This change will be great for social customer service because previously a brand or business had to follow the individual customer in order to communicate with them via the private message system on Twitter, and vice versa.
Many times brands would ask the customer to ‘DM’ details of the query (essential to avoid personal data being broadcast) but had failed to follow the individual and so frustrated tweets such as the following were very commonplace:
“I would give you my account details via DM but you have to follow me for me to DM you!”
Without the ability to easily DM, much more exploration of the issue occurred online rather than offline, causing more frustrated rants to be aired to all.
It’s important to still keep some interaction in the open, though, as the previously asked questions on the feed can deflect repetition if the answer is provided in the public domain.
Negative sentiment might be less obvious as a result of this change, which is great for the brands; but let’s not forget that the customer can still choose whether they want to tweet publicly or DM, and therefore whether their comments can be seen publicly or kept private.
Choice is a great thing. However, it is vital that the option to accept DM on your account from people you do not follow can stay switched firmly on. Otherwise Harry Styles and the rest of One Direction would be drowning in their Direct Messages!

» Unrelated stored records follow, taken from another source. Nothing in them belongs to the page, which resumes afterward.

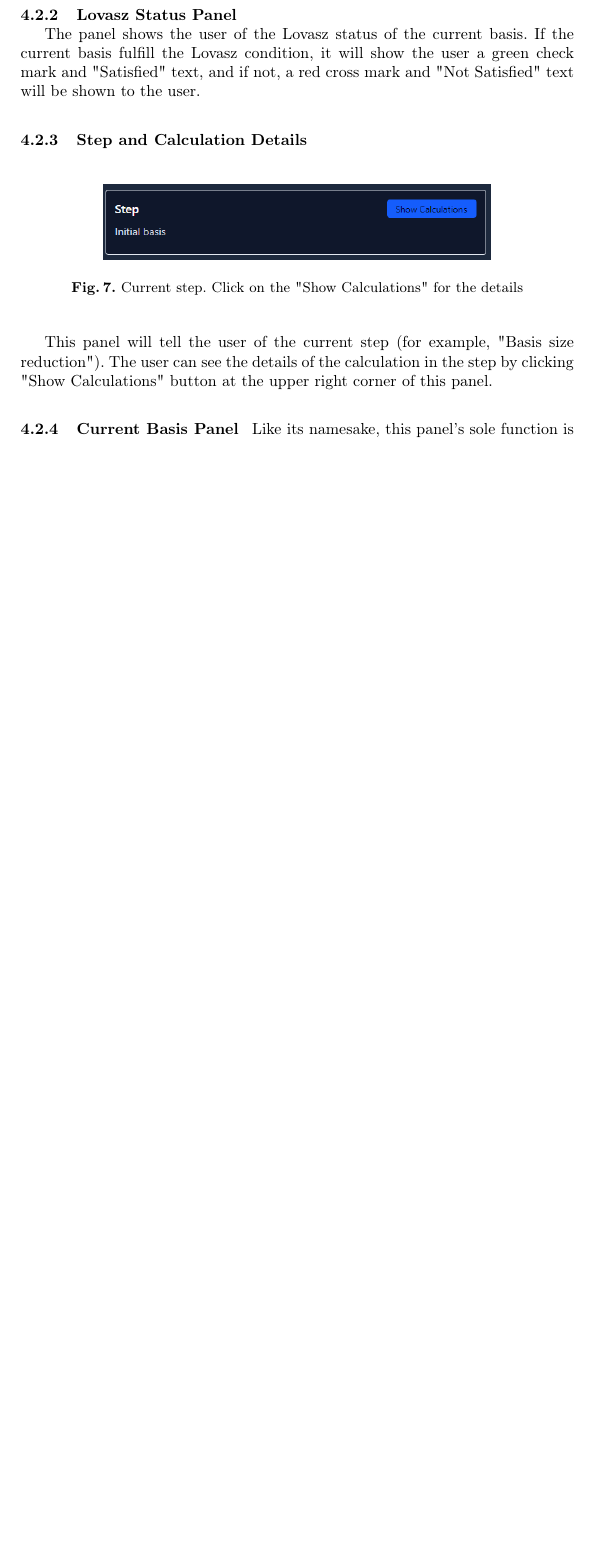
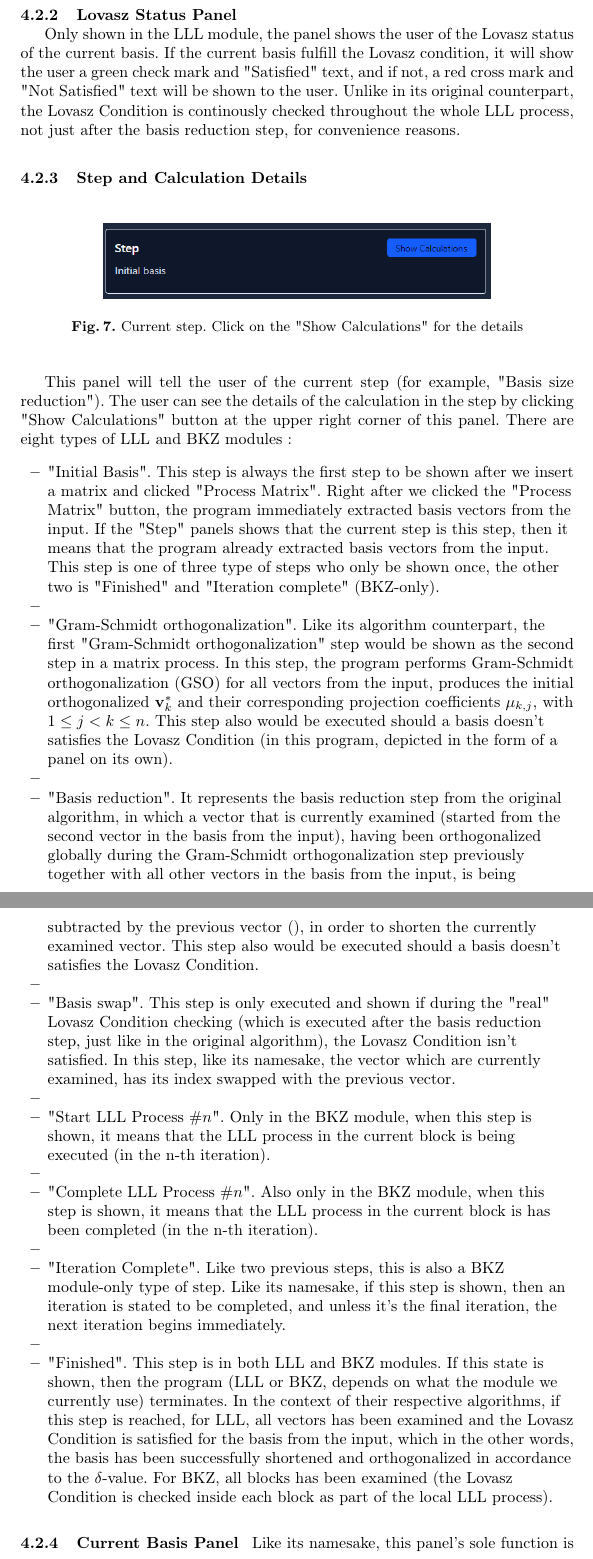
Before and after one commit to micma69/latviz, a LaTeX thesis (Visualization of LLL and BKZ.tex): part of page 15 of 17 before the commit and two parts of pages 15 and 16 of 18 after it, the two joined at a grey line, cut so that both start at the same text, the shorter picture padded with empty space. Compiled offline with pdfLaTeX.

Commit message:
Add the explanation for each types of "Step"  panel status.

```diff
--- a/Visualization of LLL and BKZ.tex
+++ b/Visualization of LLL and BKZ.tex
@@ -293,7 +293,7 @@ This is the key visual element. Psychologically speaking, human brain is usually
     \label{Lovasz Status Panel}
 \end{figure}
 
-The panel shows the user of the Lovasz status of the current basis. If the current basis fulfill the Lovasz condition, it will show the user a green check mark and "Satisfied" text, and if not, a red cross mark and "Not Satisfied" text will be shown to the user.
+Only shown in the LLL module, the panel shows the user of the Lovasz status of the current basis. If the current basis fulfill the Lovasz condition, it will show the user a green check mark and "Satisfied" text, and if not, a red cross mark and "Not Satisfied" text will be shown to the user. Unlike in its original counterpart, the Lovasz Condition is continously checked throughout the whole LLL process, not just after the basis reduction step, for convenience reasons. %i think i need to add better reasons lol.
 
 \subsubsection{Step and Calculation Details}
 \mbox{}
@@ -304,7 +304,25 @@ The panel shows the user of the Lovasz status of the current basis. If the curre
     \label{Step and Calculation Details}
 \end{figure}
 
-This panel will tell the user of the current step (for example, "Basis size reduction"). The user can see the details of the calculation in the step by clicking "Show Calculations" button at the upper right corner of this panel.
+This panel will tell the user of the current step (for example, "Basis size reduction"). The user can see the details of the calculation in the step by clicking "Show Calculations" button at the upper right corner of this panel. There are eight types of LLL and BKZ modules :
+\begin{itemize}
+\raggedright
+\item "Initial Basis". This step is always the first step to be shown after we insert a matrix and clicked "Process Matrix". Right after we clicked the "Process Matrix" button, the program immediately extracted basis vectors from the input. If the "Step" panels shows that the current step is this step, then it means that the program already extracted basis vectors from the input. This step is one of three type of steps who only be shown once, the other two is "Finished" and "Iteration complete" (BKZ-only).
+\item
+\item "Gram-Schmidt orthogonalization". Like its algorithm counterpart, the first "Gram-Schmidt orthogonalization" step would be shown as the second step in a matrix process. In this step, the program performs Gram-Schmidt orthogonalization (GSO) for all vectors from the input, produces the initial orthogonalized $\mathbf{v}_k^*$ and their corresponding projection coefficients $\mu_{k,j}$, with $1 \le j < k \le n$. This step also would be executed should a basis doesn't satisfies the Lovasz Condition (in this program, depicted in the form of a panel on its own).
+\item
+\item "Basis reduction". It represents the basis reduction step from the original algorithm, in which a vector that is currently examined (started from the second vector in the basis from the input), having been orthogonalized globally during the Gram-Schmidt orthogonalization step previously together with all other vectors in the basis from the input, is being subtracted by the previous vector (), in order to shorten the currently examined vector. This step also would be executed should a basis doesn't satisfies the Lovasz Condition.
+\item
+\item "Basis swap". This step is only executed and shown if during the "real" Lovasz Condition checking (which is executed after the basis reduction step, just like in the original algorithm), the Lovasz Condition isn't satisfied. In this step, like its namesake, the vector which are currently examined, has its index swapped with the previous vector.
+\item
+\item "Start LLL Process $\#n$". Only in the BKZ module, when this step is shown, it means that the LLL process in the current block is being executed (in the n-th iteration).
+\item
+\item "Complete LLL Process $\#n$". Also only in the BKZ module, when this step is shown, it means that the LLL process in the current block is has been completed (in the n-th iteration).
+\item
+\item "Iteration Complete". Like two previous steps, this is also a BKZ module-only type of step. Like its namesake, if this step is shown, then an iteration is stated to be completed, and unless it's the final iteration, the next iteration begins immediately.
+\item
+\item "Finished". This step is in both LLL and BKZ modules. If this state is shown, then the program (LLL or BKZ, depends on what the module we currently use) terminates. In the context of their respective algorithms, if this step is reached, for LLL, all vectors has been examined and the Lovasz Condition is satisfied for the basis from the input, which in the other words, the basis has been successfully shortened and orthogonalized in accordance to the $\delta$-value. For BKZ, all blocks has been examined (the Lovasz Condition is checked inside each block as part of the local LLL process).
+\end{itemize}
 
 \subsubsection{Current Basis Panel}
 \mbox{}
```
Also changed, not shown: Visualization of LLL and BKZ.pdf, Visualization of LLL and BKZ.tex (2 more changed lines), 4 other files.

With thanks to Carolyn Blunt, Customer Service expert and co-author of the new book ‘How To Deliver Effective Social Customer Service’.